→ ABOUT THIS TASK:
The records that follow are to be repeated exactly, in full.

Edit difference data:
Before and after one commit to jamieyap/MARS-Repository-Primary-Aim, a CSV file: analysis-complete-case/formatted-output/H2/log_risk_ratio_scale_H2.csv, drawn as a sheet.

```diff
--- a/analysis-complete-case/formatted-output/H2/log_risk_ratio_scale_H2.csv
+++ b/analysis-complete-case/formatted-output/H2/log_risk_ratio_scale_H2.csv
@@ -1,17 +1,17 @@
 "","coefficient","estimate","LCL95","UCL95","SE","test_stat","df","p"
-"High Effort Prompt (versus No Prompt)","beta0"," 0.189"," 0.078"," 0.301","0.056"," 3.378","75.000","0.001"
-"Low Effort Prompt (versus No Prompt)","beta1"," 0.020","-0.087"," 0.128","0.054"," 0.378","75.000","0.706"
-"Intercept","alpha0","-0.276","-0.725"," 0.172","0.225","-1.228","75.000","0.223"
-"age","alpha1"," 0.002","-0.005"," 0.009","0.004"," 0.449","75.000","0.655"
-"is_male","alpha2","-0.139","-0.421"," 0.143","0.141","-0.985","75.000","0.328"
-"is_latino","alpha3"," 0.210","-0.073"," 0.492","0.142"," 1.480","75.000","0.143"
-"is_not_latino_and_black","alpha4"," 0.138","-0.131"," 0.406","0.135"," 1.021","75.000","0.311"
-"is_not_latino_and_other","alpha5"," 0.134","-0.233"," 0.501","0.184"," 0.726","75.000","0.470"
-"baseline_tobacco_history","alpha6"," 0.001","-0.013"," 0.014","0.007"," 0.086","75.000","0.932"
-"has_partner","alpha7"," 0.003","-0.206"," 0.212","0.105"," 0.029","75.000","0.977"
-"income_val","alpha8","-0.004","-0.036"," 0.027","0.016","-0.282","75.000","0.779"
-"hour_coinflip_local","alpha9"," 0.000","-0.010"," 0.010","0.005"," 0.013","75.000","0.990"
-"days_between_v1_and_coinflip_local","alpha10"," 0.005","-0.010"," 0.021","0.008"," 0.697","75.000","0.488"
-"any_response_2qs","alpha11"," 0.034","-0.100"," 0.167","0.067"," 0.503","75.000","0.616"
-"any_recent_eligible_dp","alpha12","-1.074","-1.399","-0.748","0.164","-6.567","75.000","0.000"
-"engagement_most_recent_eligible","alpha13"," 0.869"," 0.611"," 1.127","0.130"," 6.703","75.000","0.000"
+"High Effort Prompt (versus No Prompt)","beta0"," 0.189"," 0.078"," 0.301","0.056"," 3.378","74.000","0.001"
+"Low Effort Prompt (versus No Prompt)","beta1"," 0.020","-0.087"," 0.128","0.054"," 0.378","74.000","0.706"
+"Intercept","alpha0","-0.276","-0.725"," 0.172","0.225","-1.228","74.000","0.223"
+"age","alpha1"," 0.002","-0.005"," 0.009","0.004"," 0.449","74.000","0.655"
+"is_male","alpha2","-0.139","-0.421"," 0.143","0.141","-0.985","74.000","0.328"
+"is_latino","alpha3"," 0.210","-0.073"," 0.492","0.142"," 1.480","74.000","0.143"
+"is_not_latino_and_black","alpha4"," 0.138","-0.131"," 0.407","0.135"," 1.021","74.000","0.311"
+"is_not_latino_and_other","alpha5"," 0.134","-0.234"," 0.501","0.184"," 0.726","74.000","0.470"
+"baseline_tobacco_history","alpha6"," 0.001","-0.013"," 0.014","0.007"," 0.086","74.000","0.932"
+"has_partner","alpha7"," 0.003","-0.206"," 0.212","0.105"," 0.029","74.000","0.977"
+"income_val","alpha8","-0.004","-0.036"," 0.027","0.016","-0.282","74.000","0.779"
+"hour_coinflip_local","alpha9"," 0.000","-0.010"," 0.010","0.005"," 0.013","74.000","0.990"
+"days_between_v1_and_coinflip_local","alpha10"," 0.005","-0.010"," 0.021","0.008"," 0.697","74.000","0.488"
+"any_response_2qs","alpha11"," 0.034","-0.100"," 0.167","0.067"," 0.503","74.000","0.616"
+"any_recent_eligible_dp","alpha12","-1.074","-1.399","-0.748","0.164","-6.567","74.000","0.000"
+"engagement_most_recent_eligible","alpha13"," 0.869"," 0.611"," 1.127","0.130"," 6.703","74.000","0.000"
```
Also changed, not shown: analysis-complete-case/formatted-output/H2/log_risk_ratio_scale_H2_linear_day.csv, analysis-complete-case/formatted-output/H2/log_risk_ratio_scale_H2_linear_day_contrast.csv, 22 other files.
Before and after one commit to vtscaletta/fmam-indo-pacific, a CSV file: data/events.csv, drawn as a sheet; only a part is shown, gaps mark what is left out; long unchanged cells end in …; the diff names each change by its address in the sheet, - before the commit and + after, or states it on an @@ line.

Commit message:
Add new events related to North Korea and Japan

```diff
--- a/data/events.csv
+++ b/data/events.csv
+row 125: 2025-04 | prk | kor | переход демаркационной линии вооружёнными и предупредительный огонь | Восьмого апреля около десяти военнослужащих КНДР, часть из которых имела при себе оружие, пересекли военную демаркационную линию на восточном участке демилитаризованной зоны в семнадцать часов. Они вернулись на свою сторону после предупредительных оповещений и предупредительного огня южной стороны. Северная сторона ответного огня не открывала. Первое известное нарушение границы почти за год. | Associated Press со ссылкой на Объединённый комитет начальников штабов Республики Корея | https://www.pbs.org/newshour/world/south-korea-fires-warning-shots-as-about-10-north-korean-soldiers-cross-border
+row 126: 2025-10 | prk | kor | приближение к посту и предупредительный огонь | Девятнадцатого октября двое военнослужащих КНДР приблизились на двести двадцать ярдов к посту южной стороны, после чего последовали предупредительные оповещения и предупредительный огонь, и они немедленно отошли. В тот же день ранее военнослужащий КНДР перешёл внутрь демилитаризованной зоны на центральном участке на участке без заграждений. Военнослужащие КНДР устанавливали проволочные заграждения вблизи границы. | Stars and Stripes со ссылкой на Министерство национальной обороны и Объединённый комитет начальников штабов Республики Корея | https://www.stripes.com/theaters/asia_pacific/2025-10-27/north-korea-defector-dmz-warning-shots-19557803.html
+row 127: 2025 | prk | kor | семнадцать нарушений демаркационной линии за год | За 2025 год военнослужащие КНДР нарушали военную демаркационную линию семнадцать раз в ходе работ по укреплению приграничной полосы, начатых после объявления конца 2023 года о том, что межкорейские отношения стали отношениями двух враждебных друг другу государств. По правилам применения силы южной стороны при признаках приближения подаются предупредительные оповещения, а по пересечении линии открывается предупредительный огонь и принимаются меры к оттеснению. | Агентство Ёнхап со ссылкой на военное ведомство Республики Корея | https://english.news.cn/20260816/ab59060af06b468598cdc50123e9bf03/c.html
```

→ RESPONSE AREA:
Before and after one commit to jamieyap/MARS-Repository-Primary-Aim, a CSV file: analysis-complete-case/formatted-output/H2/log_risk_ratio_scale_H2.csv, drawn as a sheet.

```diff
--- a/analysis-complete-case/formatted-output/H2/log_risk_ratio_scale_H2.csv
+++ b/analysis-complete-case/formatted-output/H2/log_risk_ratio_scale_H2.csv
@@ -1,17 +1,17 @@
 "","coefficient","estimate","LCL95","UCL95","SE","test_stat","df","p"
-"High Effort Prompt (versus No Prompt)","beta0"," 0.189"," 0.078"," 0.301","0.056"," 3.378","75.000","0.001"
-"Low Effort Prompt (versus No Prompt)","beta1"," 0.020","-0.087"," 0.128","0.054"," 0.378","75.000","0.706"
-"Intercept","alpha0","-0.276","-0.725"," 0.172","0.225","-1.228","75.000","0.223"
-"age","alpha1"," 0.002","-0.005"," 0.009","0.004"," 0.449","75.000","0.655"
-"is_male","alpha2","-0.139","-0.421"," 0.143","0.141","-0.985","75.000","0.328"
-"is_latino","alpha3"," 0.210","-0.073"," 0.492","0.142"," 1.480","75.000","0.143"
-"is_not_latino_and_black","alpha4"," 0.138","-0.131"," 0.406","0.135"," 1.021","75.000","0.311"
-"is_not_latino_and_other","alpha5"," 0.134","-0.233"," 0.501","0.184"," 0.726","75.000","0.470"
-"baseline_tobacco_history","alpha6"," 0.001","-0.013"," 0.014","0.007"," 0.086","75.000","0.932"
-"has_partner","alpha7"," 0.003","-0.206"," 0.212","0.105"," 0.029","75.000","0.977"
-"income_val","alpha8","-0.004","-0.036"," 0.027","0.016","-0.282","75.000","0.779"
-"hour_coinflip_local","alpha9"," 0.000","-0.010"," 0.010","0.005"," 0.013","75.000","0.990"
-"days_between_v1_and_coinflip_local","alpha10"," 0.005","-0.010"," 0.021","0.008"," 0.697","75.000","0.488"
-"any_response_2qs","alpha11"," 0.034","-0.100"," 0.167","0.067"," 0.503","75.000","0.616"
-"any_recent_eligible_dp","alpha12","-1.074","-1.399","-0.748","0.164","-6.567","75.000","0.000"
-"engagement_most_recent_eligible","alpha13"," 0.869"," 0.611"," 1.127","0.130"," 6.703","75.000","0.000"
+"High Effort Prompt (versus No Prompt)","beta0"," 0.189"," 0.078"," 0.301","0.056"," 3.378","74.000","0.001"
+"Low Effort Prompt (versus No Prompt)","beta1"," 0.020","-0.087"," 0.128","0.054"," 0.378","74.000","0.706"
+"Intercept","alpha0","-0.276","-0.725"," 0.172","0.225","-1.228","74.000","0.223"
+"age","alpha1"," 0.002","-0.005"," 0.009","0.004"," 0.449","74.000","0.655"
+"is_male","alpha2","-0.139","-0.421"," 0.143","0.141","-0.985","74.000","0.328"
+"is_latino","alpha3"," 0.210","-0.073"," 0.492","0.142"," 1.480","74.000","0.143"
+"is_not_latino_and_black","alpha4"," 0.138","-0.131"," 0.407","0.135"," 1.021","74.000","0.311"
+"is_not_latino_and_other","alpha5"," 0.134","-0.234"," 0.501","0.184"," 0.726","74.000","0.470"
+"baseline_tobacco_history","alpha6"," 0.001","-0.013"," 0.014","0.007"," 0.086","74.000","0.932"
+"has_partner","alpha7"," 0.003","-0.206"," 0.212","0.105"," 0.029","74.000","0.977"
+"income_val","alpha8","-0.004","-0.036"," 0.027","0.016","-0.282","74.000","0.779"
+"hour_coinflip_local","alpha9"," 0.000","-0.010"," 0.010","0.005"," 0.013","74.000","0.990"
+"days_between_v1_and_coinflip_local","alpha10"," 0.005","-0.010"," 0.021","0.008"," 0.697","74.000","0.488"
+"any_response_2qs","alpha11"," 0.034","-0.100"," 0.167","0.067"," 0.503","74.000","0.616"
+"any_recent_eligible_dp","alpha12","-1.074","-1.399","-0.748","0.164","-6.567","74.000","0.000"
+"engagement_most_recent_eligible","alpha13"," 0.869"," 0.611"," 1.127","0.130"," 6.703","74.000","0.000"
```
Also changed, not shown: analysis-complete-case/formatted-output/H2/log_risk_ratio_scale_H2_linear_day.csv, analysis-complete-case/formatted-output/H2/log_risk_ratio_scale_H2_linear_day_contrast.csv, 22 other files.
Before and after one commit to vtscaletta/fmam-indo-pacific, a CSV file: data/events.csv, drawn as a sheet; only a part is shown, gaps mark what is left out; long unchanged cells end in …; the diff names each change by its address in the sheet, - before the commit and + after, or states it on an @@ line.

Commit message:
Add new events related to North Korea and Japan

```diff
--- a/data/events.csv
+++ b/data/events.csv
+row 125: 2025-04 | prk | kor | переход демаркационной линии вооружёнными и предупредительный огонь | Восьмого апреля около десяти военнослужащих КНДР, часть из которых имела при себе оружие, пересекли военную демаркационную линию на восточном участке демилитаризованной зоны в семнадцать часов. Они вернулись на свою сторону после предупредительных оповещений и предупредительного огня южной стороны. Северная сторона ответного огня не открывала. Первое известное нарушение границы почти за год. | Associated Press со ссылкой на Объединённый комитет начальников штабов Республики Корея | https://www.pbs.org/newshour/world/south-korea-fires-warning-shots-as-about-10-north-korean-soldiers-cross-border
+row 126: 2025-10 | prk | kor | приближение к посту и предупредительный огонь | Девятнадцатого октября двое военнослужащих КНДР приблизились на двести двадцать ярдов к посту южной стороны, после чего последовали предупредительные оповещения и предупредительный огонь, и они немедленно отошли. В тот же день ранее военнослужащий КНДР перешёл внутрь демилитаризованной зоны на центральном участке на участке без заграждений. Военнослужащие КНДР устанавливали проволочные заграждения вблизи границы. | Stars and Stripes со ссылкой на Министерство национальной обороны и Объединённый комитет начальников штабов Республики Корея | https://www.stripes.com/theaters/asia_pacific/2025-10-27/north-korea-defector-dmz-warning-shots-19557803.html
+row 127: 2025 | prk | kor | семнадцать нарушений демаркационной линии за год | За 2025 год военнослужащие КНДР нарушали военную демаркационную линию семнадцать раз в ходе работ по укреплению приграничной полосы, начатых после объявления конца 2023 года о том, что межкорейские отношения стали отношениями двух враждебных друг другу государств. По правилам применения силы южной стороны при признаках приближения подаются предупредительные оповещения, а по пересечении линии открывается предупредительный огонь и принимаются меры к оттеснению. | Агентство Ёнхап со ссылкой на военное ведомство Республики Корея | https://english.news.cn/20260816/ab59060af06b468598cdc50123e9bf03/c.html
```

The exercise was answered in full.